*Input data:*
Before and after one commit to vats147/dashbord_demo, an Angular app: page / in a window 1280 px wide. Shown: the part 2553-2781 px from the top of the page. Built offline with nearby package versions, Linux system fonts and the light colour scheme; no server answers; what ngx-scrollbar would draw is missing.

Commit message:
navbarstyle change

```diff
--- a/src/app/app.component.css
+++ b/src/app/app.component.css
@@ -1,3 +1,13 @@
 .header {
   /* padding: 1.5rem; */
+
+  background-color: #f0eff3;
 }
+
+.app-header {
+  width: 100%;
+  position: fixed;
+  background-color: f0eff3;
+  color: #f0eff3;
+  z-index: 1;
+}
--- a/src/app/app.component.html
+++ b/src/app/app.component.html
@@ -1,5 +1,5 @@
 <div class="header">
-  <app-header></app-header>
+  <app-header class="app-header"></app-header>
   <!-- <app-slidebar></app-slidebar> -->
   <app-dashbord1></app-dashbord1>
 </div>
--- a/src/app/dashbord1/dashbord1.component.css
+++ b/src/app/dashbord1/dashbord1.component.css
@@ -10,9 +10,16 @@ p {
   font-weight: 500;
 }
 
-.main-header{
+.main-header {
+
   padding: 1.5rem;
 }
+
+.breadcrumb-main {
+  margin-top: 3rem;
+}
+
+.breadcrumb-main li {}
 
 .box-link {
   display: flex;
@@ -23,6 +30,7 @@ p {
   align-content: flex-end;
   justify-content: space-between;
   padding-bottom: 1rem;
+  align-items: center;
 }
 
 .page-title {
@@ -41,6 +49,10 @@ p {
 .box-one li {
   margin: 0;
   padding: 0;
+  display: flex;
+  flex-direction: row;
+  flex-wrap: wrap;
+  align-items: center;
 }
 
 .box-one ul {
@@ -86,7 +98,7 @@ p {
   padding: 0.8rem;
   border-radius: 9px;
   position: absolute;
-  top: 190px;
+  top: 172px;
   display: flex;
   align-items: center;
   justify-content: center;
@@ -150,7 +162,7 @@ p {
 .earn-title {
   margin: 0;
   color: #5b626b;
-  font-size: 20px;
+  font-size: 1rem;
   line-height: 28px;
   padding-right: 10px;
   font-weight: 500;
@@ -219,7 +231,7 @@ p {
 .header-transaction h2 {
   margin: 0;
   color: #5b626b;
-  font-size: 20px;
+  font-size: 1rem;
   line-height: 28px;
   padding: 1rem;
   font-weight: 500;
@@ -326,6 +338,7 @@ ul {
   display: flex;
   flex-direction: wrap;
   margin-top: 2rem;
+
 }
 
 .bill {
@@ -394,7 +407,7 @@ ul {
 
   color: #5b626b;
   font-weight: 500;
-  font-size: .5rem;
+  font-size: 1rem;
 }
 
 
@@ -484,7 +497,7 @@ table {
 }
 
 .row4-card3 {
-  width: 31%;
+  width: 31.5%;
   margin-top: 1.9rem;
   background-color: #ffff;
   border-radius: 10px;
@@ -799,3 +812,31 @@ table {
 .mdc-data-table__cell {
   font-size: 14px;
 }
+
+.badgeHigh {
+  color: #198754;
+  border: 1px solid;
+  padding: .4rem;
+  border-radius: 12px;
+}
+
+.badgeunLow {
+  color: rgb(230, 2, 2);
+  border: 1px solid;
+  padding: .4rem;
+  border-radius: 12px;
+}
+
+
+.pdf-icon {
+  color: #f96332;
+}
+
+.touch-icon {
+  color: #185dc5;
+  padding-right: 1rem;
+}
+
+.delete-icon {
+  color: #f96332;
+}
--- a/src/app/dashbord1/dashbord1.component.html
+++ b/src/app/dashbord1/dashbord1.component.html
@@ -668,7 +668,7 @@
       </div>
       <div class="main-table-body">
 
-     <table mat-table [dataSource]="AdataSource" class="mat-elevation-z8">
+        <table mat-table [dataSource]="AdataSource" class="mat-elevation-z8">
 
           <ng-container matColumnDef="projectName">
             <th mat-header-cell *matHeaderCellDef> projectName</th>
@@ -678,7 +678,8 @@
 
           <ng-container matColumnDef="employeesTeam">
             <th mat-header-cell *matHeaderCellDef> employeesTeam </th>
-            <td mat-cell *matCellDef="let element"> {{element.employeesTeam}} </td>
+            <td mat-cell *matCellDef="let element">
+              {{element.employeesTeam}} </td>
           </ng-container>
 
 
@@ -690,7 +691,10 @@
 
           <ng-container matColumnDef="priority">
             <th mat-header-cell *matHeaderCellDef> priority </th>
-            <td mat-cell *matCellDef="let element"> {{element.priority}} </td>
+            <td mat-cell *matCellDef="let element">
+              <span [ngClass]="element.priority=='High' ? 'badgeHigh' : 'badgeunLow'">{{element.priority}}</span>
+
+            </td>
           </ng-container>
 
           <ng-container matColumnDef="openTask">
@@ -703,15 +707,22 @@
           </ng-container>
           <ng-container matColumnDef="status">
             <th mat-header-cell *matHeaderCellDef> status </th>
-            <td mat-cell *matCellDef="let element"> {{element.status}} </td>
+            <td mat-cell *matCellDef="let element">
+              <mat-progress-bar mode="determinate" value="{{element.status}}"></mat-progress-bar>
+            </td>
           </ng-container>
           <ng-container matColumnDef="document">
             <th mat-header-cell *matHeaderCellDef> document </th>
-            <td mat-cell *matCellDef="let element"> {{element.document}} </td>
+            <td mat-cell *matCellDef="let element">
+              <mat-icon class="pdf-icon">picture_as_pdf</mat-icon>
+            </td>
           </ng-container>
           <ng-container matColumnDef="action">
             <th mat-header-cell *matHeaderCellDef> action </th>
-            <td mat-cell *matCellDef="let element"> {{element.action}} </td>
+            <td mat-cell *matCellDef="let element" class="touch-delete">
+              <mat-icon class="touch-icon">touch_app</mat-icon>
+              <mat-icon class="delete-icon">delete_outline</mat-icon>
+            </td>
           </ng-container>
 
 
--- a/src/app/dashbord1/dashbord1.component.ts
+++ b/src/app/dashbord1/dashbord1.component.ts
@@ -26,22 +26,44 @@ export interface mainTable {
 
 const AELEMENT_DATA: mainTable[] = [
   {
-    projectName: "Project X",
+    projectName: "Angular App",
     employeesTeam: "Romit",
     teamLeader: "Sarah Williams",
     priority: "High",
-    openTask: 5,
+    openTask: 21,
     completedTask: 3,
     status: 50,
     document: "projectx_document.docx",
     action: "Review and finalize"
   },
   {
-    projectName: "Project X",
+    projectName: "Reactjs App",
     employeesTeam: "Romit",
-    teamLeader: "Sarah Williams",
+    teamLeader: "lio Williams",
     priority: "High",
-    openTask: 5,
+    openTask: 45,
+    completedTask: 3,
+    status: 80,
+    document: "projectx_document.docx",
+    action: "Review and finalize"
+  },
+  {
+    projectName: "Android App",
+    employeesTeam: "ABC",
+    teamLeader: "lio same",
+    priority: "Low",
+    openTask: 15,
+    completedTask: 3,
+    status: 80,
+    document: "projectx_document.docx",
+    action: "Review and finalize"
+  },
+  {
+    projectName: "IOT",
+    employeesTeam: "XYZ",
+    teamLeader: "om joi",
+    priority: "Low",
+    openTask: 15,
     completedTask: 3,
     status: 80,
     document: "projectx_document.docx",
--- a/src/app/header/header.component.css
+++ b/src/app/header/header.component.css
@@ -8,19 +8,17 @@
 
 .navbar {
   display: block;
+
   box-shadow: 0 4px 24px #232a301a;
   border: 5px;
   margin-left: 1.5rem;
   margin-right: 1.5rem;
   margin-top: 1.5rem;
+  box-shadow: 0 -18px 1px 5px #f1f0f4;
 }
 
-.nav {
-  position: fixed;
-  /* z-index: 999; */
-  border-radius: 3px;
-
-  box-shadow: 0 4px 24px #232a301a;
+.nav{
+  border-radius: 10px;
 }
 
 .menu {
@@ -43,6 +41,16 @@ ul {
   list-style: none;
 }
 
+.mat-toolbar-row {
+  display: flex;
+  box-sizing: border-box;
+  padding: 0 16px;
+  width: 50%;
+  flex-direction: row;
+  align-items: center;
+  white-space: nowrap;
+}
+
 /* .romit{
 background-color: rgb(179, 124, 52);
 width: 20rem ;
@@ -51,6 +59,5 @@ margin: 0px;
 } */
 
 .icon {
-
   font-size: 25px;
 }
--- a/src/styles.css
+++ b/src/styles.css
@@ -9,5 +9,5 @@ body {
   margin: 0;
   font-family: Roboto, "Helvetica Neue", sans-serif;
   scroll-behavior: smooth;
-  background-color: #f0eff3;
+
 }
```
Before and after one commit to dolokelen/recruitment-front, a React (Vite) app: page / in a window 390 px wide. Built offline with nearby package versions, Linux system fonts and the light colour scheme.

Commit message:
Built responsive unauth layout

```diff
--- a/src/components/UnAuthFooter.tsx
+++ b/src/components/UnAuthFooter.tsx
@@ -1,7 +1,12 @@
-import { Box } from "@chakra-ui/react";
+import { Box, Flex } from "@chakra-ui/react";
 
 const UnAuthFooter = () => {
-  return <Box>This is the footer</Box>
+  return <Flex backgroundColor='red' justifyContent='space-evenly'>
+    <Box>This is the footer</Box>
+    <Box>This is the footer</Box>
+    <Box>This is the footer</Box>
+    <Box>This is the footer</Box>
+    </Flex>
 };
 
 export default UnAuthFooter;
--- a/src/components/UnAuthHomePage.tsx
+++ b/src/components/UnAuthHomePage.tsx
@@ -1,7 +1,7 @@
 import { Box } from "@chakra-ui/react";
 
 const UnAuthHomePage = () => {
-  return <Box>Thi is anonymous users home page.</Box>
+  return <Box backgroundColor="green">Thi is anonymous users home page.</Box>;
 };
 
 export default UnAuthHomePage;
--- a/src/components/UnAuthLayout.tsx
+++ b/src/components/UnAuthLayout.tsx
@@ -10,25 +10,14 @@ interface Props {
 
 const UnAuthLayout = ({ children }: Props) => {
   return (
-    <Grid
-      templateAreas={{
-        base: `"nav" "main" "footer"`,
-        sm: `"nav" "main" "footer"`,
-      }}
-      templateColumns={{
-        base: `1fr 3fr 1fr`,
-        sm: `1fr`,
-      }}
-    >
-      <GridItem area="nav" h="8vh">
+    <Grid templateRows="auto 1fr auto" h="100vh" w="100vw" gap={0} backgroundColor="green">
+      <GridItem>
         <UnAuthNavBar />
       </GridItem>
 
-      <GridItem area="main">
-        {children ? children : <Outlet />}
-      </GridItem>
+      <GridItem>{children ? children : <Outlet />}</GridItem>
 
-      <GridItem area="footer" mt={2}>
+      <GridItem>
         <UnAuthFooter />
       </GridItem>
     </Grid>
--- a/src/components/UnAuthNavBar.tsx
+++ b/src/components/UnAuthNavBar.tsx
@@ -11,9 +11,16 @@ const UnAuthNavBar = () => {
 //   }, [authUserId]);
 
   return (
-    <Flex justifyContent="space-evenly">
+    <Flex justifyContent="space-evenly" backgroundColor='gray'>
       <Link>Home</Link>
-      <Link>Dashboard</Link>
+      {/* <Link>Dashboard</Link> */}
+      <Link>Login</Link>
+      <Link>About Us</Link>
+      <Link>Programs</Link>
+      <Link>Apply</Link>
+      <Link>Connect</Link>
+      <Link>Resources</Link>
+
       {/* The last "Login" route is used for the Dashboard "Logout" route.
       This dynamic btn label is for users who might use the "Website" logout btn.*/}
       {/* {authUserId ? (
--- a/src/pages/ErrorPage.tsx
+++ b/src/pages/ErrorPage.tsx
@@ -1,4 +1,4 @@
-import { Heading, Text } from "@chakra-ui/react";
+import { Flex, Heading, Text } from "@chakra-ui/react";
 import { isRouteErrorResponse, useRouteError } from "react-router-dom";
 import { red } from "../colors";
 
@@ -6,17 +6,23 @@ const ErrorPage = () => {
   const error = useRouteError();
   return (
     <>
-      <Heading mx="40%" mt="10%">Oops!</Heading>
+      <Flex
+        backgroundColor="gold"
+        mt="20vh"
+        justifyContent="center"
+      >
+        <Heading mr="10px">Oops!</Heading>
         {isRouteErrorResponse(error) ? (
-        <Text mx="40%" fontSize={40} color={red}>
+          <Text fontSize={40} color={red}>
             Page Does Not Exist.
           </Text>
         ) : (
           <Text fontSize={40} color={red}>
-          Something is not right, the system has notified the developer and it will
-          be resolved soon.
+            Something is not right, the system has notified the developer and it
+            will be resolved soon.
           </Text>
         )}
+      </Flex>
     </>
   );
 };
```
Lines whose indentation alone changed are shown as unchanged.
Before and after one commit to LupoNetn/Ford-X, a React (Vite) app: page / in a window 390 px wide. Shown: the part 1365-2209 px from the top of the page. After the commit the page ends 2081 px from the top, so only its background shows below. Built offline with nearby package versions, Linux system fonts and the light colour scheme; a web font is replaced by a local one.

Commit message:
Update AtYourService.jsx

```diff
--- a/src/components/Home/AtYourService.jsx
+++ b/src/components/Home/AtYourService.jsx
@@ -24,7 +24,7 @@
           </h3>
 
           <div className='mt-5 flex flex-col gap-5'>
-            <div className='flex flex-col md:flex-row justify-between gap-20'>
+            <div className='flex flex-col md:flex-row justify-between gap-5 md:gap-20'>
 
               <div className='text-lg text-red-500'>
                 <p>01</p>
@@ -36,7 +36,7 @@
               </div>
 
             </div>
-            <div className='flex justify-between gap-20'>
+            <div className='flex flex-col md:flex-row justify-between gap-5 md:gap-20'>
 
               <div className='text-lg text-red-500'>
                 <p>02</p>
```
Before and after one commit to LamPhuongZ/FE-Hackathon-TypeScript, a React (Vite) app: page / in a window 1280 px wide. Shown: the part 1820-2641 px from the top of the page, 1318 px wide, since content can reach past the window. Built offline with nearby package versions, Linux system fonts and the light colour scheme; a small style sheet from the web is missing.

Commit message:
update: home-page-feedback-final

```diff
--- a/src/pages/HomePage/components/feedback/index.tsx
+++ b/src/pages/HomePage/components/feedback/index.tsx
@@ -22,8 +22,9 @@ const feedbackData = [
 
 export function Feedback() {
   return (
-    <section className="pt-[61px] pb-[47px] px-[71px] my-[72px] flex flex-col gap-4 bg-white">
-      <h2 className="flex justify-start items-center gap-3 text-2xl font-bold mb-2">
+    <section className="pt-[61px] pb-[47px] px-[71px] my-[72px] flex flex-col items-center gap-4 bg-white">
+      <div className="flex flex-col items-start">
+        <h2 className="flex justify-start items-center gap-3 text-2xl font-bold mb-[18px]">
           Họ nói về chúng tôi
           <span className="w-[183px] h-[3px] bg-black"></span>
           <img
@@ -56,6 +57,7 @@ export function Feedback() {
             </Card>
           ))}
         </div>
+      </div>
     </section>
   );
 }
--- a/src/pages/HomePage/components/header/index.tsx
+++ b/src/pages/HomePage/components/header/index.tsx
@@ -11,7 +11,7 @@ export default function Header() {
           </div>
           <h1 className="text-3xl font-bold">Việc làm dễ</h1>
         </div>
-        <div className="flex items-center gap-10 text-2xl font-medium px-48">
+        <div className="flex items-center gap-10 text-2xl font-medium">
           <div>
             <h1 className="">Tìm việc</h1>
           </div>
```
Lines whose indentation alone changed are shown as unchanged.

*What the exercise asks:*
From the material above, copy every line that has the word "justifyContent" in it.

*Result of this exercise:*
+  return <Flex backgroundColor='red' justifyContent='space-evenly'>
-    <Flex justifyContent="space-evenly">
+    <Flex justifyContent="space-evenly" backgroundColor='gray'>
+        justifyContent="center"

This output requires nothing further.